_EXERCISE PROMPT_. In full and without alteration, reproduce every record.

++++ DATA IN THIS EXERCISE

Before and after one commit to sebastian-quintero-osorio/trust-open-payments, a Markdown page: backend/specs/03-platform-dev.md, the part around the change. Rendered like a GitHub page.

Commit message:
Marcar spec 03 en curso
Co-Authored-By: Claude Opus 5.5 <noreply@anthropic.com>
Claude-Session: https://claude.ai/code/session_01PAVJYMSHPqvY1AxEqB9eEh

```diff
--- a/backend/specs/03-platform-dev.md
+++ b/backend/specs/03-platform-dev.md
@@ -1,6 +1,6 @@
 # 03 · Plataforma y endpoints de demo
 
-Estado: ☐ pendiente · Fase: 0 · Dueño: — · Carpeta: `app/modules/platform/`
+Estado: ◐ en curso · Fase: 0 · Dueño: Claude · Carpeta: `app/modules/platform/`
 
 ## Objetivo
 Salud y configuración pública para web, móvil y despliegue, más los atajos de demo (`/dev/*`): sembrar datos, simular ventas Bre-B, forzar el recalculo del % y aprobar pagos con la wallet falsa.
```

++++++++

_ANSWER_.
Before and after one commit to sebastian-quintero-osorio/trust-open-payments, a Markdown page: backend/specs/03-platform-dev.md, the part around the change. Rendered like a GitHub page.

Commit message:
Marcar spec 03 en curso
Co-Authored-By: Claude Opus 5.5 <noreply@anthropic.com>
Claude-Session: https://claude.ai/code/session_01PAVJYMSHPqvY1AxEqB9eEh

```diff
--- a/backend/specs/03-platform-dev.md
+++ b/backend/specs/03-platform-dev.md
@@ -1,6 +1,6 @@
 # 03 · Plataforma y endpoints de demo
 
-Estado: ☐ pendiente · Fase: 0 · Dueño: — · Carpeta: `app/modules/platform/`
+Estado: ◐ en curso · Fase: 0 · Dueño: Claude · Carpeta: `app/modules/platform/`
 
 ## Objetivo
 Salud y configuración pública para web, móvil y despliegue, más los atajos de demo (`/dev/*`): sembrar datos, simular ventas Bre-B, forzar el recalculo del % y aprobar pagos con la wallet falsa.
```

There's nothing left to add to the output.